[Stored items from a collection]
-------

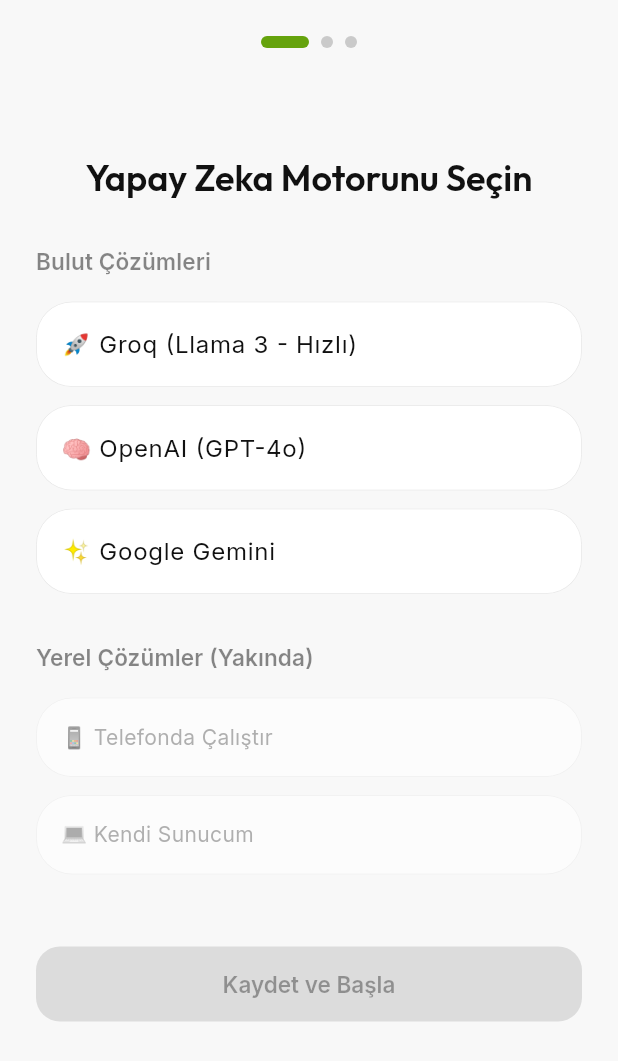
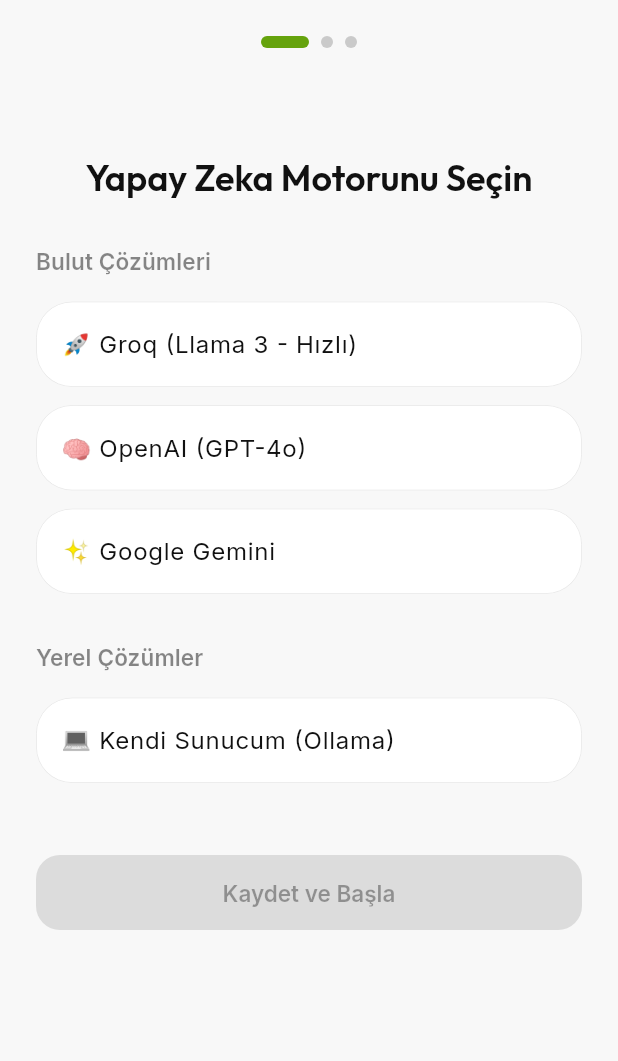
Before and after one commit to MertAlii/ClarityAI, a Flutter app: the SetupPage screen opened by its route, swiped to page 3, on a phone screen of 412 x 824 dp. Shown: the top 1061 px of the screen. Run offline on Flutter 3.47's test engine with Material 3 defaults, Android fonts, the phone set to English and light mode, and no system bars; our stand-ins replace dio, file_picker, flutter_animate, flutter_markdown, flutter_riverpod, flutter_secure_storage and 10 more; missing offline and left inert: syncfusion_flutter_pdf; accounts and stored records are empty.

Commit message:
fix: Kurulum sayfası Ollama desteği, AiReport veritabanı kaydı, Sohbet Regex ve Kaydırarak Not silme

```diff
--- a/lib/features/chat/presentation/chat_detail_page.dart
+++ b/lib/features/chat/presentation/chat_detail_page.dart
@@ -171,8 +171,8 @@ class _ChatDetailPageState extends ConsumerState<ChatDetailPage> {
                     String displayContent = msg.content;
                     if (!isUser) {
                       displayContent = displayContent.replaceAllMapped(
-                        RegExp(r'@\[\[(.*?)\|(.*?)\]\]'),
-                        (match) => '[${match.group(1)}](/note/${match.group(2)})'
+                        RegExp(r'\[\[(.*?)\|(.*?)\]\]'),
+                        (match) => '[${match.group(1)}](/note_detail/${match.group(2)})'
                       );
                     }
 
--- a/lib/features/setup/presentation/setup_page.dart
+++ b/lib/features/setup/presentation/setup_page.dart
@@ -1,4 +1,5 @@
 import 'package:flutter/material.dart';
+import 'package:shared_preferences/shared_preferences.dart';
 import 'package:flutter/services.dart';
 import 'package:go_router/go_router.dart';
 import 'package:flutter_riverpod/flutter_riverpod.dart';
@@ -23,6 +24,8 @@ class _SetupPageState extends ConsumerState<SetupPage> {
   String _name = '';
   String _selectedProvider = '';
   String _apiKey = '';
+  String _ollamaEndpoint = 'http://10.0.2.2:11434';
+  String _ollamaModel = 'llama3';
 
   void _nextStep() {
     HapticFeedback.lightImpact();
@@ -39,6 +42,7 @@ class _SetupPageState extends ConsumerState<SetupPage> {
 
   Future<void> _finishSetup() async {
     final storage = StorageService();
+    final prefs = await SharedPreferences.getInstance();
 
     // Save User Profile
     await storage.saveUserProfile(UserProfile(
@@ -49,8 +53,14 @@ class _SetupPageState extends ConsumerState<SetupPage> {
       themeMode: _selectedTheme,
     ));
 
-    // Save API Key
-    await storage.saveApiKey(_selectedProvider, _apiKey);
+    // Save API Key & Ollama settings
+    if (_selectedProvider == 'Ollama') {
+      await prefs.setString('ollama_endpoint', _ollamaEndpoint.trim());
+      await prefs.setString('ollama_model', _ollamaModel.trim());
+    } else {
+      await storage.saveApiKey(_selectedProvider, _apiKey.trim());
+    }
+    await prefs.setString('ai_provider', _selectedProvider);
 
     // Apply Theme
     final themeMode = switch (_selectedTheme) {
@@ -183,42 +193,22 @@ class _SetupPageState extends ConsumerState<SetupPage> {
           const SizedBox(height: 32),
           Text('Bulut Çözümleri', style: theme.textTheme.labelLarge?.copyWith(color: theme.colorScheme.onSurface.withOpacity(0.5))),
           const SizedBox(height: 16),
-          _buildAiOption('groq', '🚀 Groq (Llama 3 - Hızlı)'),
+          _buildAiOption('Groq', '🚀 Groq (Llama 3 - Hızlı)'),
           const SizedBox(height: 12),
-          _buildAiOption('openai', '🧠 OpenAI (GPT-4o)'),
+          _buildAiOption('OpenAI', '🧠 OpenAI (GPT-4o)'),
           const SizedBox(height: 12),
-          _buildAiOption('gemini', '✨ Google Gemini'),
+          _buildAiOption('Gemini', '✨ Google Gemini'),
 
           const SizedBox(height: 32),
-          Text('Yerel Çözümler (Yakında)', style: theme.textTheme.labelLarge?.copyWith(color: theme.colorScheme.onSurface.withOpacity(0.5))),
+          Text('Yerel Çözümler', style: theme.textTheme.labelLarge?.copyWith(color: theme.colorScheme.onSurface.withOpacity(0.5))),
           const SizedBox(height: 16),
-          Opacity(
-            opacity: 0.5,
-            child: GlassCard(
-              child: Row(
-                children: [
-                  const Text('📱 Telefonda Çalıştır'),
-                ],
-              ),
-            ),
-          ),
-          const SizedBox(height: 12),
-          Opacity(
-            opacity: 0.5,
-            child: GlassCard(
-              child: Row(
-                children: [
-                  const Text('💻 Kendi Sunucum'),
-                ],
-              ),
-            ),
-          ),
+          _buildAiOption('Ollama', '💻 Kendi Sunucum (Ollama)'),
 
           const SizedBox(height: 48),
           SizedBox(
             width: double.infinity,
             child: ElevatedButton(
-              onPressed: (_selectedProvider.isNotEmpty && _apiKey.isNotEmpty) ? _nextStep : null,
+              onPressed: (_selectedProvider.isNotEmpty && (_selectedProvider == 'Ollama' ? (_ollamaEndpoint.isNotEmpty && _ollamaModel.isNotEmpty) : _apiKey.isNotEmpty)) ? _nextStep : null,
               child: const Text('Kaydet ve Başla'),
             ),
           ),
@@ -250,6 +240,25 @@ class _SetupPageState extends ConsumerState<SetupPage> {
           ),
           if (isSelected) ...[
             const SizedBox(height: 16),
+            if (id == 'Ollama') ...[
+              TextField(
+                onChanged: (val) => setState(() => _ollamaEndpoint = val),
+                decoration: InputDecoration(
+                  hintText: 'Endpoint (Örn: http://10.0.2.2:11434)',
+                  prefixIcon: const Icon(LucideIcons.link),
+                ),
+                controller: TextEditingController(text: _ollamaEndpoint),
+              ),
+              const SizedBox(height: 12),
+              TextField(
+                onChanged: (val) => setState(() => _ollamaModel = val),
+                decoration: InputDecoration(
+                  hintText: 'Model Adı (Örn: llama3)',
+                  prefixIcon: const Icon(LucideIcons.box),
+                ),
+                controller: TextEditingController(text: _ollamaModel),
+              ),
+            ] else ...[
               TextField(
                 onChanged: (val) => setState(() => _apiKey = val),
                 obscureText: true,
@@ -258,6 +267,7 @@ class _SetupPageState extends ConsumerState<SetupPage> {
                   prefixIcon: const Icon(LucideIcons.key),
                 ),
               ),
+            ]
           ]
         ],
       ),
```
Also changed, not shown: lib/features/dashboard/presentation/dashboard_page.dart (+28 -5 lines), lib/features/studio/presentation/studio_page.dart (+6 -6 lines), lib/models/v2_models.dart (+7 -0 lines). Lines whose indentation alone changed are shown as unchanged.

-------

- _ABOUT THIS EXERCISE_
All entries need to be duplicated exactly, apart from the images.

- _RESPONSE BOX_
Before and after one commit to MertAlii/ClarityAI, a Flutter app: the SetupPage screen opened by its route, swiped to page 3, on a phone screen of 412 x 824 dp. Shown: the top 1061 px of the screen. Run offline on Flutter 3.47's test engine with Material 3 defaults, Android fonts, the phone set to English and light mode, and no system bars; our stand-ins replace dio, file_picker, flutter_animate, flutter_markdown, flutter_riverpod, flutter_secure_storage and 10 more; missing offline and left inert: syncfusion_flutter_pdf; accounts and stored records are empty.

Commit message:
fix: Kurulum sayfası Ollama desteği, AiReport veritabanı kaydı, Sohbet Regex ve Kaydırarak Not silme

```diff
--- a/lib/features/chat/presentation/chat_detail_page.dart
+++ b/lib/features/chat/presentation/chat_detail_page.dart
@@ -171,8 +171,8 @@ class _ChatDetailPageState extends ConsumerState<ChatDetailPage> {
                     String displayContent = msg.content;
                     if (!isUser) {
                       displayContent = displayContent.replaceAllMapped(
-                        RegExp(r'@\[\[(.*?)\|(.*?)\]\]'),
-                        (match) => '[${match.group(1)}](/note/${match.group(2)})'
+                        RegExp(r'\[\[(.*?)\|(.*?)\]\]'),
+                        (match) => '[${match.group(1)}](/note_detail/${match.group(2)})'
                       );
                     }
 
--- a/lib/features/setup/presentation/setup_page.dart
+++ b/lib/features/setup/presentation/setup_page.dart
@@ -1,4 +1,5 @@
 import 'package:flutter/material.dart';
+import 'package:shared_preferences/shared_preferences.dart';
 import 'package:flutter/services.dart';
 import 'package:go_router/go_router.dart';
 import 'package:flutter_riverpod/flutter_riverpod.dart';
@@ -23,6 +24,8 @@ class _SetupPageState extends ConsumerState<SetupPage> {
   String _name = '';
   String _selectedProvider = '';
   String _apiKey = '';
+  String _ollamaEndpoint = 'http://10.0.2.2:11434';
+  String _ollamaModel = 'llama3';
 
   void _nextStep() {
     HapticFeedback.lightImpact();
@@ -39,6 +42,7 @@ class _SetupPageState extends ConsumerState<SetupPage> {
 
   Future<void> _finishSetup() async {
     final storage = StorageService();
+    final prefs = await SharedPreferences.getInstance();
 
     // Save User Profile
     await storage.saveUserProfile(UserProfile(
@@ -49,8 +53,14 @@ class _SetupPageState extends ConsumerState<SetupPage> {
       themeMode: _selectedTheme,
     ));
 
-    // Save API Key
-    await storage.saveApiKey(_selectedProvider, _apiKey);
+    // Save API Key & Ollama settings
+    if (_selectedProvider == 'Ollama') {
+      await prefs.setString('ollama_endpoint', _ollamaEndpoint.trim());
+      await prefs.setString('ollama_model', _ollamaModel.trim());
+    } else {
+      await storage.saveApiKey(_selectedProvider, _apiKey.trim());
+    }
+    await prefs.setString('ai_provider', _selectedProvider);
 
     // Apply Theme
     final themeMode = switch (_selectedTheme) {
@@ -183,42 +193,22 @@ class _SetupPageState extends ConsumerState<SetupPage> {
           const SizedBox(height: 32),
           Text('Bulut Çözümleri', style: theme.textTheme.labelLarge?.copyWith(color: theme.colorScheme.onSurface.withOpacity(0.5))),
           const SizedBox(height: 16),
-          _buildAiOption('groq', '🚀 Groq (Llama 3 - Hızlı)'),
+          _buildAiOption('Groq', '🚀 Groq (Llama 3 - Hızlı)'),
           const SizedBox(height: 12),
-          _buildAiOption('openai', '🧠 OpenAI (GPT-4o)'),
+          _buildAiOption('OpenAI', '🧠 OpenAI (GPT-4o)'),
           const SizedBox(height: 12),
-          _buildAiOption('gemini', '✨ Google Gemini'),
+          _buildAiOption('Gemini', '✨ Google Gemini'),
 
           const SizedBox(height: 32),
-          Text('Yerel Çözümler (Yakında)', style: theme.textTheme.labelLarge?.copyWith(color: theme.colorScheme.onSurface.withOpacity(0.5))),
+          Text('Yerel Çözümler', style: theme.textTheme.labelLarge?.copyWith(color: theme.colorScheme.onSurface.withOpacity(0.5))),
           const SizedBox(height: 16),
-          Opacity(
-            opacity: 0.5,
-            child: GlassCard(
-              child: Row(
-                children: [
-                  const Text('📱 Telefonda Çalıştır'),
-                ],
-              ),
-            ),
-          ),
-          const SizedBox(height: 12),
-          Opacity(
-            opacity: 0.5,
-            child: GlassCard(
-              child: Row(
-                children: [
-                  const Text('💻 Kendi Sunucum'),
-                ],
-              ),
-            ),
-          ),
+          _buildAiOption('Ollama', '💻 Kendi Sunucum (Ollama)'),
 
           const SizedBox(height: 48),
           SizedBox(
             width: double.infinity,
             child: ElevatedButton(
-              onPressed: (_selectedProvider.isNotEmpty && _apiKey.isNotEmpty) ? _nextStep : null,
+              onPressed: (_selectedProvider.isNotEmpty && (_selectedProvider == 'Ollama' ? (_ollamaEndpoint.isNotEmpty && _ollamaModel.isNotEmpty) : _apiKey.isNotEmpty)) ? _nextStep : null,
               child: const Text('Kaydet ve Başla'),
             ),
           ),
@@ -250,6 +240,25 @@ class _SetupPageState extends ConsumerState<SetupPage> {
           ),
           if (isSelected) ...[
             const SizedBox(height: 16),
+            if (id == 'Ollama') ...[
+              TextField(
+                onChanged: (val) => setState(() => _ollamaEndpoint = val),
+                decoration: InputDecoration(
+                  hintText: 'Endpoint (Örn: http://10.0.2.2:11434)',
+                  prefixIcon: const Icon(LucideIcons.link),
+                ),
+                controller: TextEditingController(text: _ollamaEndpoint),
+              ),
+              const SizedBox(height: 12),
+              TextField(
+                onChanged: (val) => setState(() => _ollamaModel = val),
+                decoration: InputDecoration(
+                  hintText: 'Model Adı (Örn: llama3)',
+                  prefixIcon: const Icon(LucideIcons.box),
+                ),
+                controller: TextEditingController(text: _ollamaModel),
+              ),
+            ] else ...[
               TextField(
                 onChanged: (val) => setState(() => _apiKey = val),
                 obscureText: true,
@@ -258,6 +267,7 @@ class _SetupPageState extends ConsumerState<SetupPage> {
                   prefixIcon: const Icon(LucideIcons.key),
                 ),
               ),
+            ]
           ]
         ],
       ),
```
Also changed, not shown: lib/features/dashboard/presentation/dashboard_page.dart (+28 -5 lines), lib/features/studio/presentation/studio_page.dart (+6 -6 lines), lib/models/v2_models.dart (+7 -0 lines). Lines whose indentation alone changed are shown as unchanged.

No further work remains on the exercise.